TASK DIRECTIONS: This task calls for copying every line of the records that includes the word "ipynb".

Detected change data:
^^^^^^^^^^^^^^^^

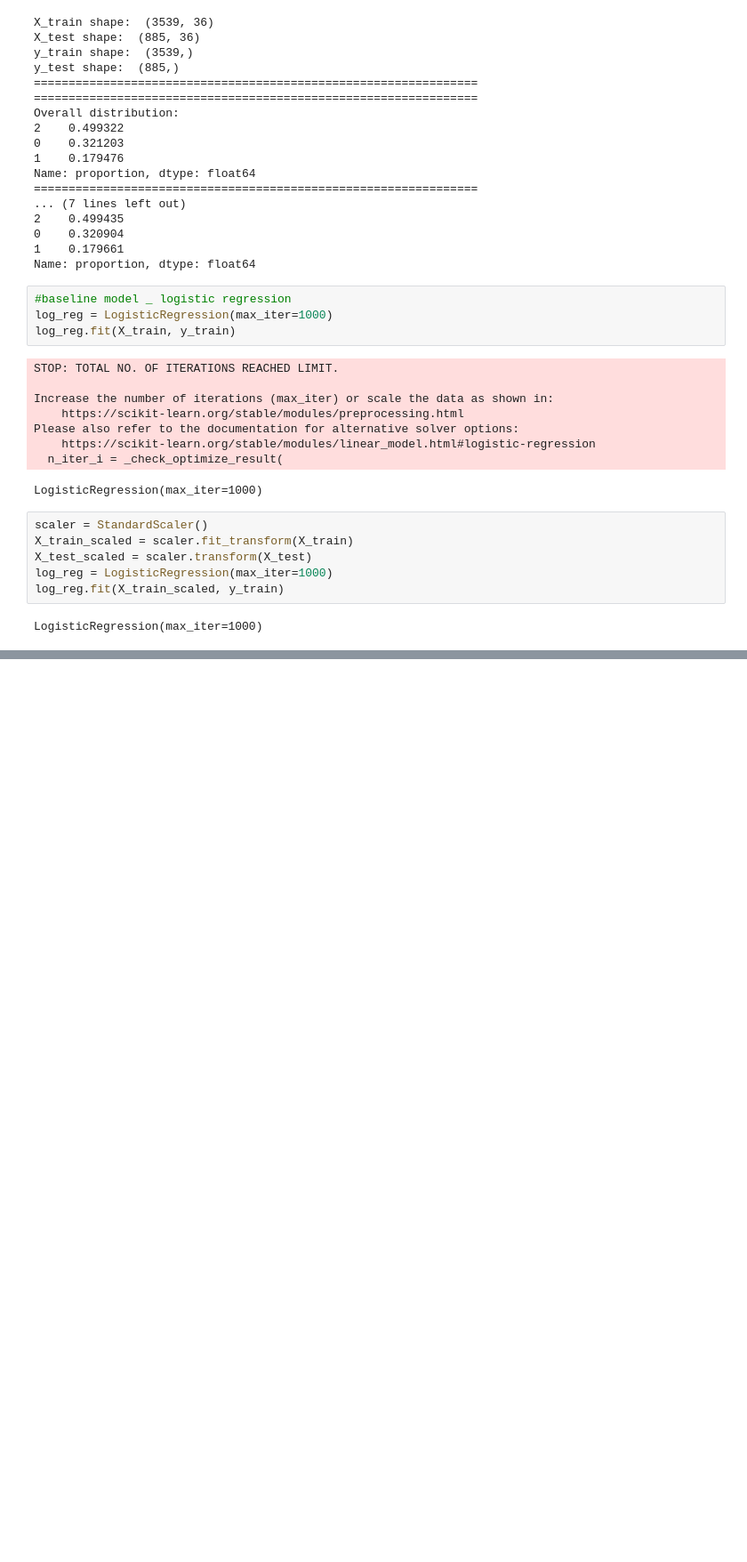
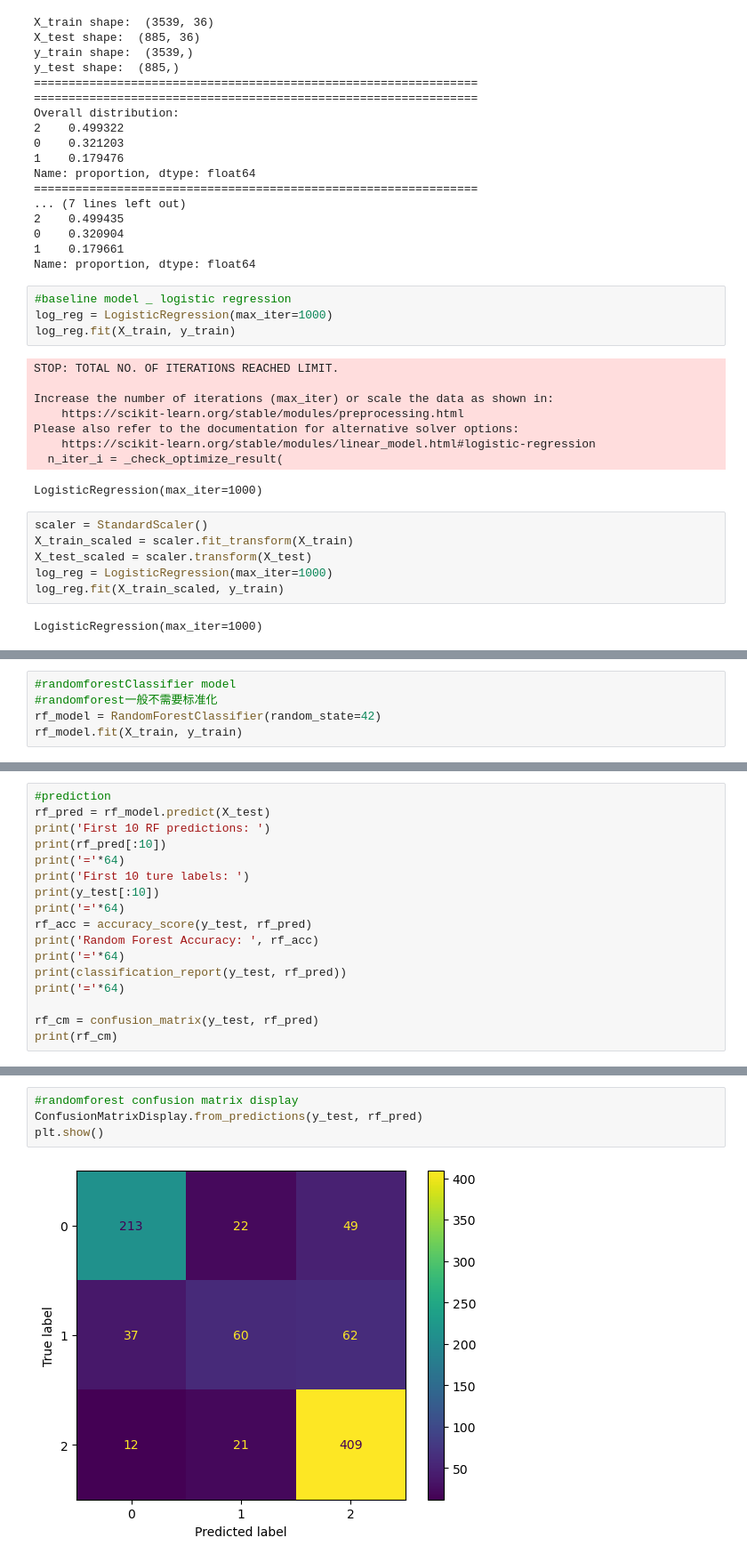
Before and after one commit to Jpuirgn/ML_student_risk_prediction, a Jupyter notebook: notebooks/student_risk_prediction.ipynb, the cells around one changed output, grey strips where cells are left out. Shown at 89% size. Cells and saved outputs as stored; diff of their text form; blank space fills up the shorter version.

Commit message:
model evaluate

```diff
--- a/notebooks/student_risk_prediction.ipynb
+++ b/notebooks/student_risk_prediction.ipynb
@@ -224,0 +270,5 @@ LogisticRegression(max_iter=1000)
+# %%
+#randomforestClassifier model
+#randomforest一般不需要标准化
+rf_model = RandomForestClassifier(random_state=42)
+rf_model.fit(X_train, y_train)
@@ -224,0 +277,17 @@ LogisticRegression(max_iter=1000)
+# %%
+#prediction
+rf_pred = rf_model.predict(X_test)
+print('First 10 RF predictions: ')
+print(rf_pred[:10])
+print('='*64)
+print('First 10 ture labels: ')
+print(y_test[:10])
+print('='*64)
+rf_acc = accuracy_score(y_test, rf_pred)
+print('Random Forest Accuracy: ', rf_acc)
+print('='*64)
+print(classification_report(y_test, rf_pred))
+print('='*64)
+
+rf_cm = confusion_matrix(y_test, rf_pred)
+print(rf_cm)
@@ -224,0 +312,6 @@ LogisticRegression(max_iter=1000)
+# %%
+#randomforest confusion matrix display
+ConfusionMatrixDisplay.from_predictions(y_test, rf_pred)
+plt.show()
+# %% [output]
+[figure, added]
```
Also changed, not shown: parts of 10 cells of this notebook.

^^^^^^^^^^^^^^^^

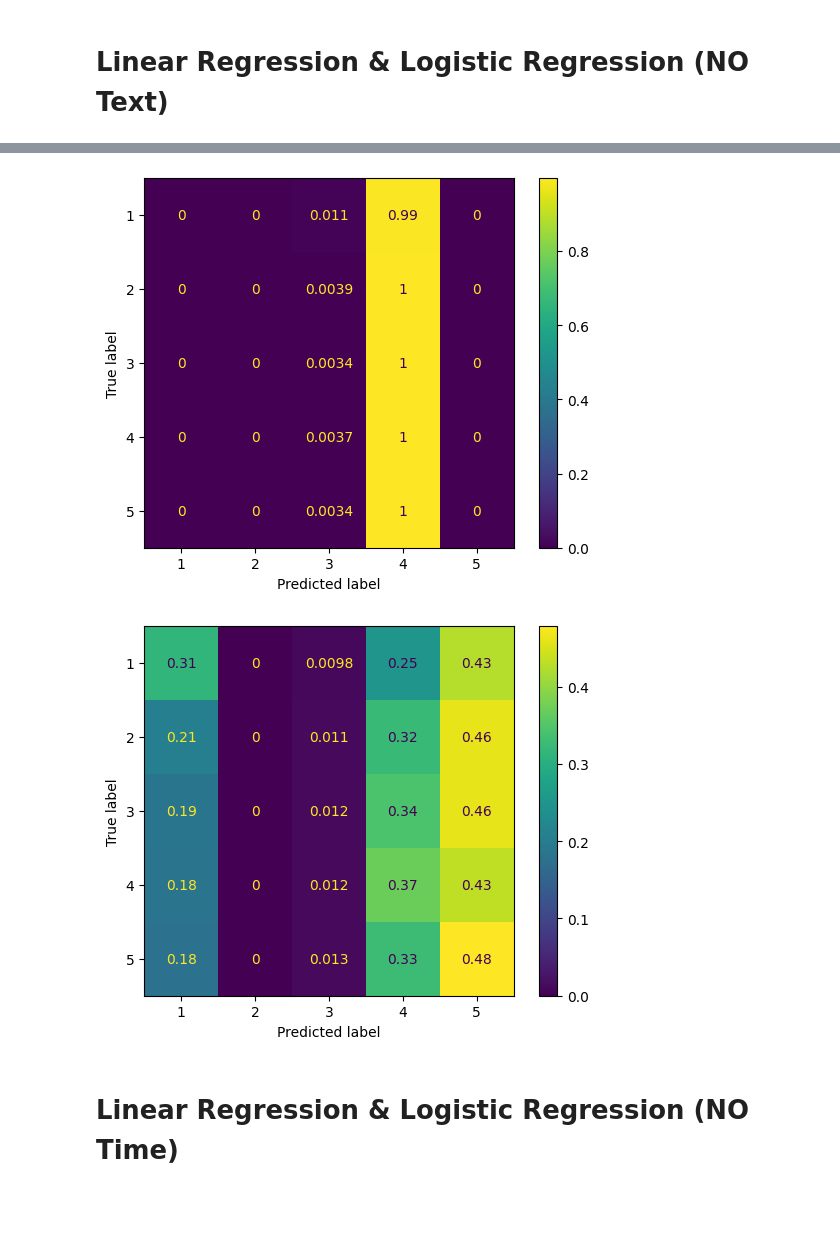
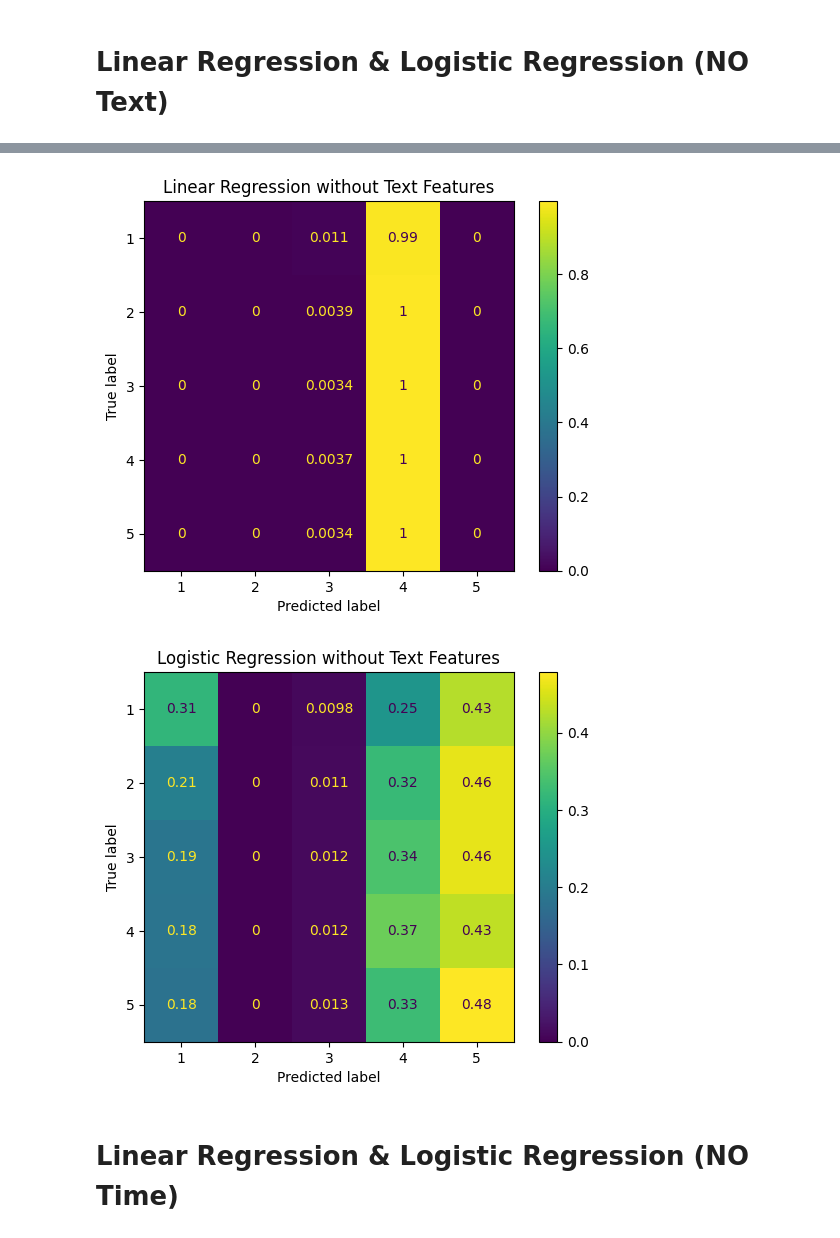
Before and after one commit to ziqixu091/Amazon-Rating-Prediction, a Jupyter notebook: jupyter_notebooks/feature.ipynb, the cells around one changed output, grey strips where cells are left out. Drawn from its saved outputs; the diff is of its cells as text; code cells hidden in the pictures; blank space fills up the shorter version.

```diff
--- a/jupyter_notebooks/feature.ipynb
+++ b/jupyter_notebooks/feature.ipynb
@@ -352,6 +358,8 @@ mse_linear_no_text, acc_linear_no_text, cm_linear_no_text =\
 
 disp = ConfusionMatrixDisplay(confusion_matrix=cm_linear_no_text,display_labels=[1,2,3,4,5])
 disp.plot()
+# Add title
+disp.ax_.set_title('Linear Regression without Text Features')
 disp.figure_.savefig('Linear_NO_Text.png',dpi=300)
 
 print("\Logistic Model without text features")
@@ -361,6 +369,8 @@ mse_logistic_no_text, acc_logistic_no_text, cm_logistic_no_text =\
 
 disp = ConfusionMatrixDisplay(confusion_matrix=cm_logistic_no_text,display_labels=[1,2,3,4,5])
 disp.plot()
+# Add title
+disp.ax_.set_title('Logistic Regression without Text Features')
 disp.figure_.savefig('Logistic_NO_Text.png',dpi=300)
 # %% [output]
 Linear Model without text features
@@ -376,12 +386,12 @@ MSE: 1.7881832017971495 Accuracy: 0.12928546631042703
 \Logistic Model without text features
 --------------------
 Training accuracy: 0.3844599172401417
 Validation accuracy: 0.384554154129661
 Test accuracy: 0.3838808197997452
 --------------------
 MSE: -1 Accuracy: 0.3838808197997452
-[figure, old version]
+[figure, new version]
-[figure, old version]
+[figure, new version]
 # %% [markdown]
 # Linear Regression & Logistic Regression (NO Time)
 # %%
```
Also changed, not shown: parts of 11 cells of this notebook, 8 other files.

^^^^^^^^^^^^^^^^

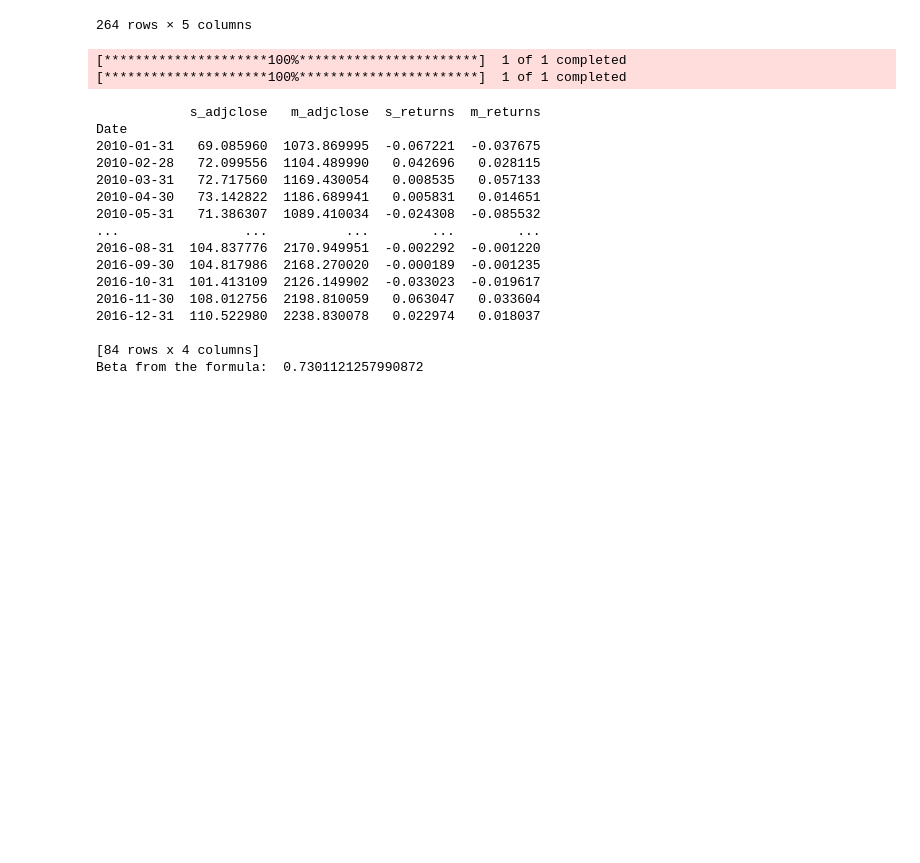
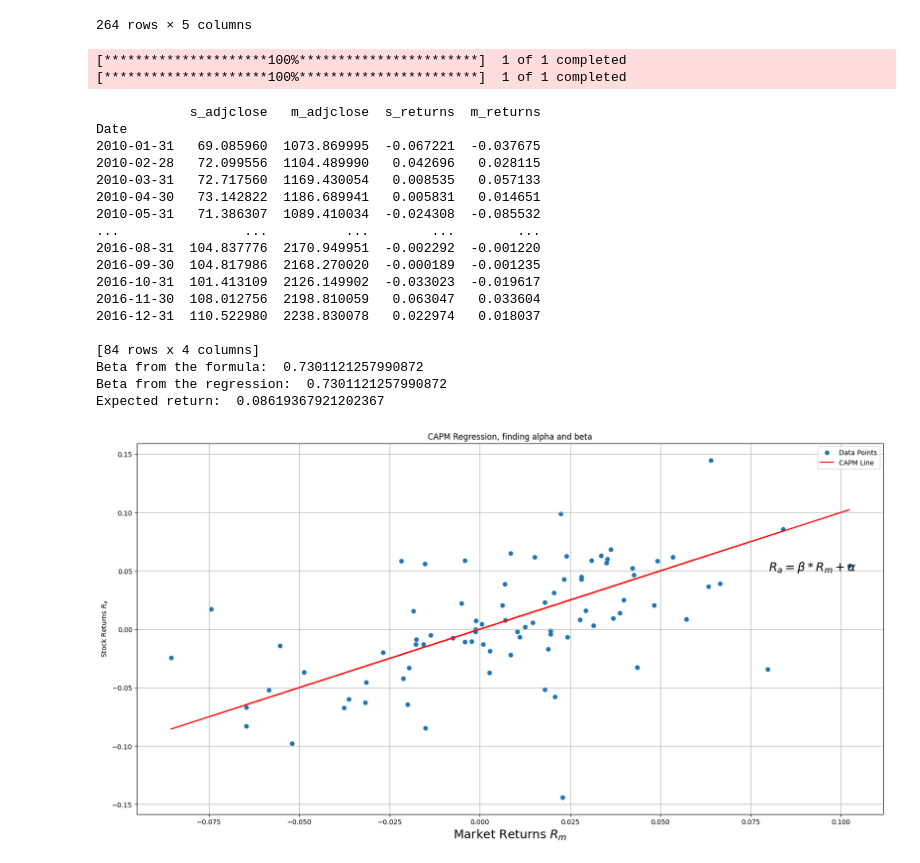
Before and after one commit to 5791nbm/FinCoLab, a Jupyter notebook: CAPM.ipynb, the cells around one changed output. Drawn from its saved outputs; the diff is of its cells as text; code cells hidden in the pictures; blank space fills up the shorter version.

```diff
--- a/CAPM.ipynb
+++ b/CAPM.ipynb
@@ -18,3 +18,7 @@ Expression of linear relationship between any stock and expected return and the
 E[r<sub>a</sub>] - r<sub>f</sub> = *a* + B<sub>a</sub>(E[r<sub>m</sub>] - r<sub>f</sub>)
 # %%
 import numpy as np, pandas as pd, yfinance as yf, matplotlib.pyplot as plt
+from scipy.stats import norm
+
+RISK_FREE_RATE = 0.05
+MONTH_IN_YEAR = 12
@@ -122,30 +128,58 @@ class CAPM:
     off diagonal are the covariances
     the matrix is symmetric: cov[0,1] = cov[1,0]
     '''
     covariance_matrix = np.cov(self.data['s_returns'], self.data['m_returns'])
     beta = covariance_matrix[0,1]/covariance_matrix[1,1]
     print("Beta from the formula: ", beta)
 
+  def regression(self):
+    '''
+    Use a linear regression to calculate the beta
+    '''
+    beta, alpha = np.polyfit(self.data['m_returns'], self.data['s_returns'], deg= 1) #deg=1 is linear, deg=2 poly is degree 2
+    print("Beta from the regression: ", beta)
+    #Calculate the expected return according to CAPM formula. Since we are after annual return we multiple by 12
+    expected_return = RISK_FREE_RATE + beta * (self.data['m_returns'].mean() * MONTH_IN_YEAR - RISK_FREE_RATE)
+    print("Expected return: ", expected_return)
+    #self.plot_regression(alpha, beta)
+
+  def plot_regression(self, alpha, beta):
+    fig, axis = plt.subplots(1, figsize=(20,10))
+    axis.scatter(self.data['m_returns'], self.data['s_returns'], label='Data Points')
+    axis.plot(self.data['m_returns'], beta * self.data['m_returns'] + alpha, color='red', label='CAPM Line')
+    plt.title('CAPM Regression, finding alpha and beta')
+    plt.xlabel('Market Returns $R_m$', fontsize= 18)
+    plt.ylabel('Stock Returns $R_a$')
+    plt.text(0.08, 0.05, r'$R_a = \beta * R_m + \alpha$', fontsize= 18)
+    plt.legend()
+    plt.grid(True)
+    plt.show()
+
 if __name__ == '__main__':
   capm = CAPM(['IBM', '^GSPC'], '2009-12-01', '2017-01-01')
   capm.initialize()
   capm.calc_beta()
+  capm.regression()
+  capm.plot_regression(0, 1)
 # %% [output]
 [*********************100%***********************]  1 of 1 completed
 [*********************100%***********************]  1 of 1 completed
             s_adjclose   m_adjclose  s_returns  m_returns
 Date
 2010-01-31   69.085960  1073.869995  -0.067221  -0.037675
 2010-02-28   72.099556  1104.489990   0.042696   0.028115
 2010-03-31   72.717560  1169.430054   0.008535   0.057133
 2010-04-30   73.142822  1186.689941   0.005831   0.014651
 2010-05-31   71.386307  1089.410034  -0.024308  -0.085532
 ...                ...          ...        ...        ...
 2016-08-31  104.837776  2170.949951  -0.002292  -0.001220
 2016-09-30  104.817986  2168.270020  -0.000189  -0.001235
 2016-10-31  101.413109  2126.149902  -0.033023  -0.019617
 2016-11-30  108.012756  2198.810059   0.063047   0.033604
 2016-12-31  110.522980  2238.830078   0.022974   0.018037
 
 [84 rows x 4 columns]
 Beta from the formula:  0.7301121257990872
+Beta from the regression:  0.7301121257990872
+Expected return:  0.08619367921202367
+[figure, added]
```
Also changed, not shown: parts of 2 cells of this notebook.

^^^^^^^^^^^^^^^^

SOLVED PROBLEM:
Before and after one commit to Jpuirgn/ML_student_risk_prediction, a Jupyter notebook: notebooks/student_risk_prediction.ipynb, the cells around one changed output, grey strips where cells are left out. Shown at 89% size. Cells and saved outputs as stored; diff of their text form; blank space fills up the shorter version.
--- a/notebooks/student_risk_prediction.ipynb
+++ b/notebooks/student_risk_prediction.ipynb
Before and after one commit to ziqixu091/Amazon-Rating-Prediction, a Jupyter notebook: jupyter_notebooks/feature.ipynb, the cells around one changed output, grey strips where cells are left out. Drawn from its saved outputs; the diff is of its cells as text; code cells hidden in the pictures; blank space fills up the shorter version.
--- a/jupyter_notebooks/feature.ipynb
+++ b/jupyter_notebooks/feature.ipynb
Before and after one commit to 5791nbm/FinCoLab, a Jupyter notebook: CAPM.ipynb, the cells around one changed output. Drawn from its saved outputs; the diff is of its cells as text; code cells hidden in the pictures; blank space fills up the shorter version.
--- a/CAPM.ipynb
+++ b/CAPM.ipynb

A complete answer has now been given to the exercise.